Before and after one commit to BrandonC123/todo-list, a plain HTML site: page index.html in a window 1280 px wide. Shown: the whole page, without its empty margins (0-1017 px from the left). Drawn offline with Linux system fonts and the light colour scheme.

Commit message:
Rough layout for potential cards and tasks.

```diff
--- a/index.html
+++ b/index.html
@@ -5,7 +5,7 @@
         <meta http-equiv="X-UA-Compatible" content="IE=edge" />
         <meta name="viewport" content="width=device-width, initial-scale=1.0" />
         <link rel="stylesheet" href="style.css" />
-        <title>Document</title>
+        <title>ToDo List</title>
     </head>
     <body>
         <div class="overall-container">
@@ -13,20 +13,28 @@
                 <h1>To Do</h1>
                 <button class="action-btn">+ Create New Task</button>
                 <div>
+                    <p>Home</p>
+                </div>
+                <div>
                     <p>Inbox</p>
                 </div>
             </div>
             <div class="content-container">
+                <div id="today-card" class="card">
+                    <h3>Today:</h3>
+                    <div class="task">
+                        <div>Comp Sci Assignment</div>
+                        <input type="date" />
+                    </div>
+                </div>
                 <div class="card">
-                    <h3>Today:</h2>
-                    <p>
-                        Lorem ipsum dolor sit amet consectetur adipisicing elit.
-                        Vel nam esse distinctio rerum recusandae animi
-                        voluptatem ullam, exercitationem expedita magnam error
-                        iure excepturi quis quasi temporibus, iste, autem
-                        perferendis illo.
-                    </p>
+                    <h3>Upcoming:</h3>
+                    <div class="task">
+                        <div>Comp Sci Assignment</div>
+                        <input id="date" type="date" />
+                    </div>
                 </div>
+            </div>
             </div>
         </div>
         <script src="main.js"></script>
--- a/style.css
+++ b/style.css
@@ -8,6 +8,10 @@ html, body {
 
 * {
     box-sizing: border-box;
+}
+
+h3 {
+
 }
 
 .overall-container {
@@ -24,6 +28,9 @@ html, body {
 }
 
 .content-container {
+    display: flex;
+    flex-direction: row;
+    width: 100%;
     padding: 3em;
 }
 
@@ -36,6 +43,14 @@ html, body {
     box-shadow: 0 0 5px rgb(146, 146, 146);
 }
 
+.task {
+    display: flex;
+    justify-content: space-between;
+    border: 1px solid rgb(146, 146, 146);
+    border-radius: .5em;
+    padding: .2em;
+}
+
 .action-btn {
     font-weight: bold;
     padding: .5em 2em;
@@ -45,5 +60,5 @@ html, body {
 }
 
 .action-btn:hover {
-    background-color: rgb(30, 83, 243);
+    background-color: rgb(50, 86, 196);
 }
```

---

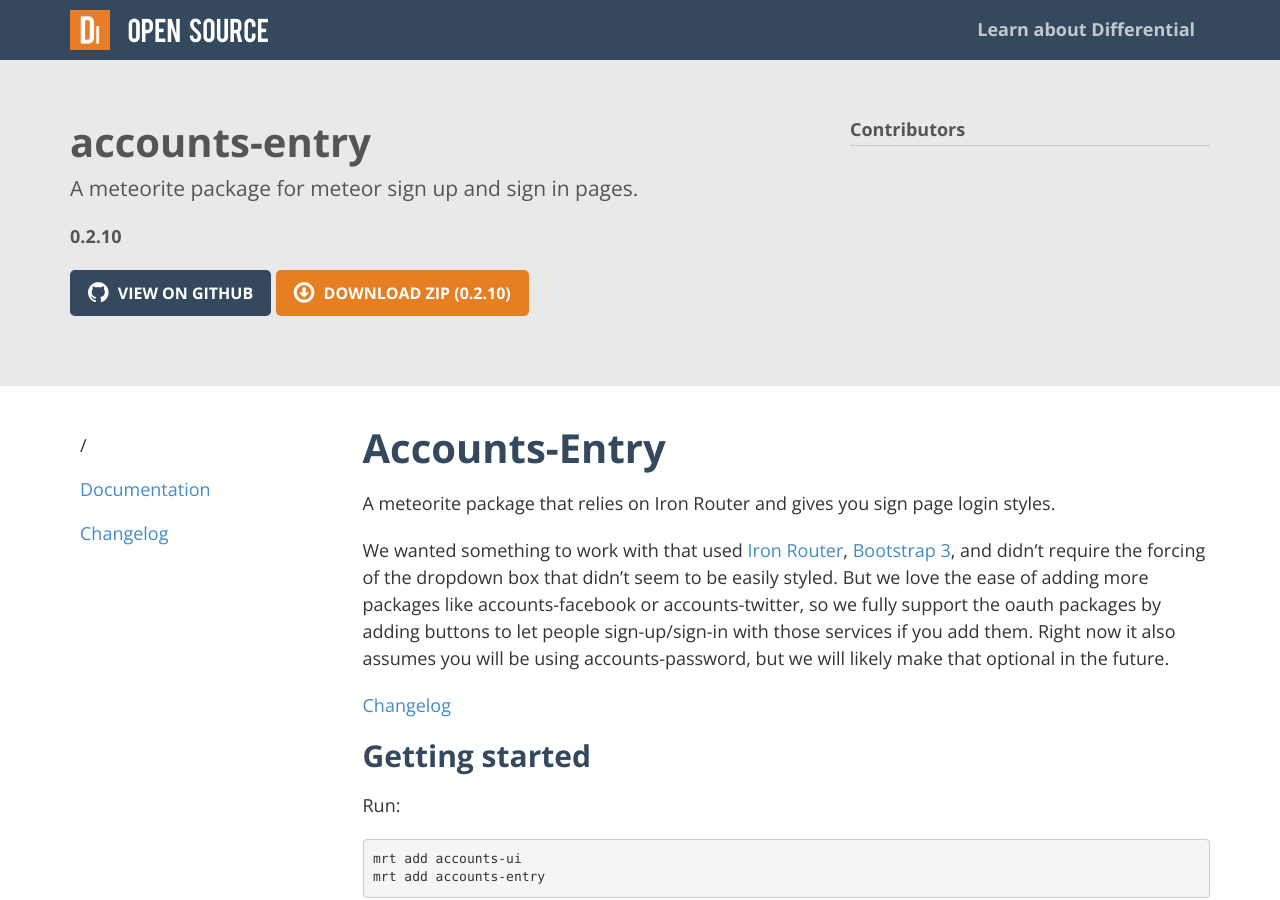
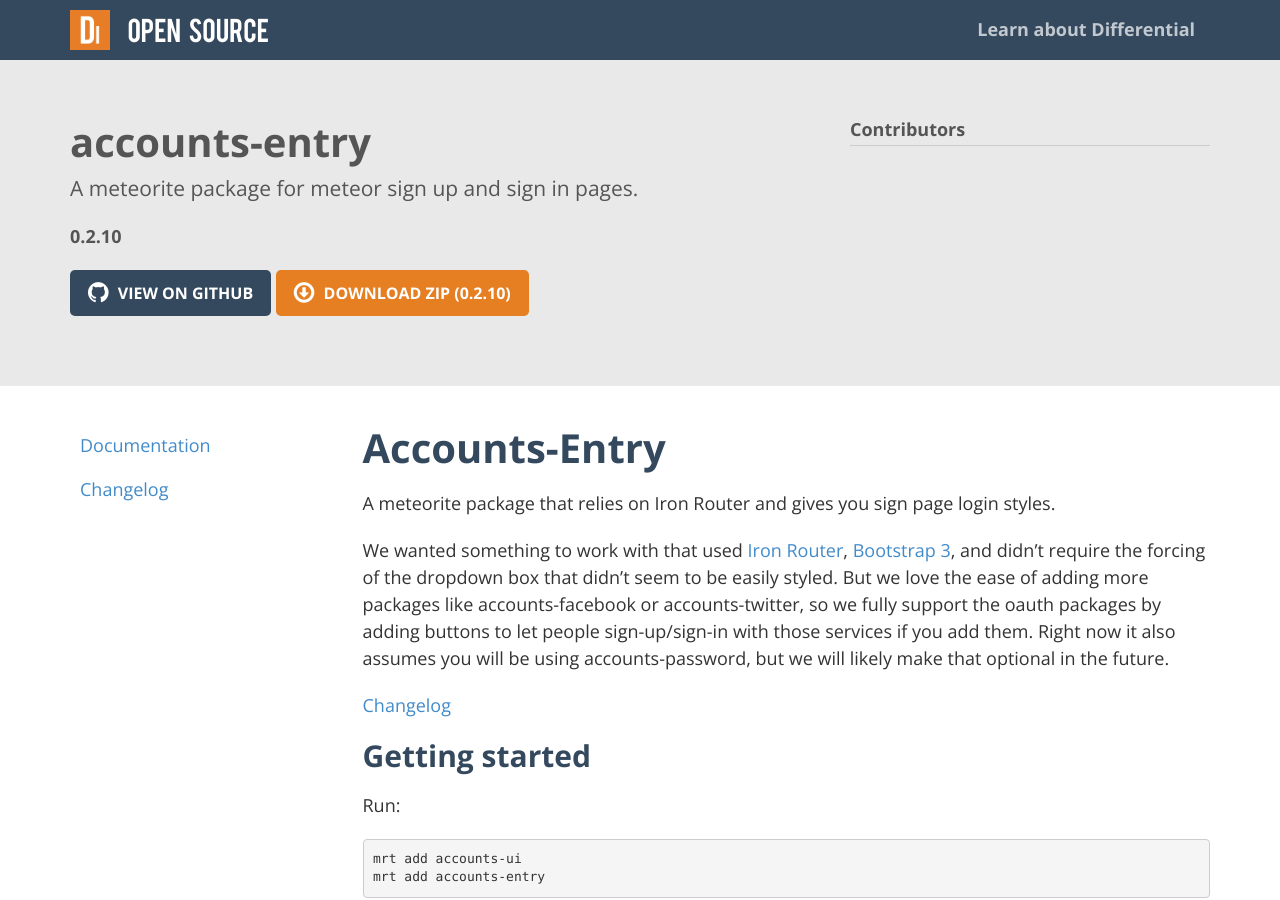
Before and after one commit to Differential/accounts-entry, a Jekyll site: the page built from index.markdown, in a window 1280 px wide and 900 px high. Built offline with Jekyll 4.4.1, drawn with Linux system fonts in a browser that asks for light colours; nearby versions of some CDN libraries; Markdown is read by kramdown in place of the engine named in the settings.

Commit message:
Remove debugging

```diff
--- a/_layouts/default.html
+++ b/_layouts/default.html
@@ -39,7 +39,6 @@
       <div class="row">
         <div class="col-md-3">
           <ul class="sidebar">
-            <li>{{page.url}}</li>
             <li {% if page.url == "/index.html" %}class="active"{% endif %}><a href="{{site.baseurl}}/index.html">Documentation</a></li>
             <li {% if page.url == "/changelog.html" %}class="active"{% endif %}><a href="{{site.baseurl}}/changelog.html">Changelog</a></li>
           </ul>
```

[EXERCISE PROMPT] Among the lines above, some may hold the string "border". State how many, giving the number alone.

[ANSWER SPACE] 3